WHAT TO WORK ON
Every record that follows should be copied exactly. No picture belongs in the copy.
── DATA FOR PROCESSING
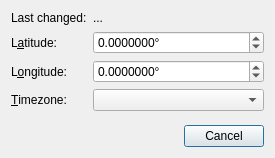
This is app/ui/gsinfo.ui in KrakSat-2016/kraksat-receiver as Qt 5 draws it before an edit. The edited form follows.
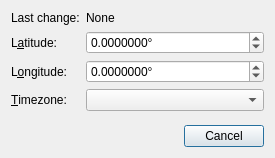
This is the edited form.

Commit message: Label text change in GSInfo dialog

Diff of the .ui file:
```diff
--- a/app/ui/gsinfo.ui
+++ b/app/ui/gsinfo.ui
@@ -96,7 +96,7 @@
      <item row="0" column="0">
       <widget class="QLabel" name="label_4">
        <property name="text">
-        <string>Last changed:</string>
+        <string>Last change:</string>
        </property>
       </widget>
      </item>
@@ -106,7 +106,7 @@
         <string>Timestamp of the last change (in your local timezone)</string>
        </property>
        <property name="text">
-        <string>...</string>
+        <string>None</string>
        </property>
       </widget>
      </item>
```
────
ANSWER TO THE EXERCISE
This is app/ui/gsinfo.ui in KrakSat-2016/kraksat-receiver as Qt 5 draws it before an edit. The edited form follows.
This is the edited form.

Commit message: Label text change in GSInfo dialog

Diff of the .ui file:
```diff
--- a/app/ui/gsinfo.ui
+++ b/app/ui/gsinfo.ui
@@ -96,7 +96,7 @@
      <item row="0" column="0">
       <widget class="QLabel" name="label_4">
        <property name="text">
-        <string>Last changed:</string>
+        <string>Last change:</string>
        </property>
       </widget>
      </item>
@@ -106,7 +106,7 @@
         <string>Timestamp of the last change (in your local timezone)</string>
        </property>
        <property name="text">
-        <string>...</string>
+        <string>None</string>
        </property>
       </widget>
      </item>
```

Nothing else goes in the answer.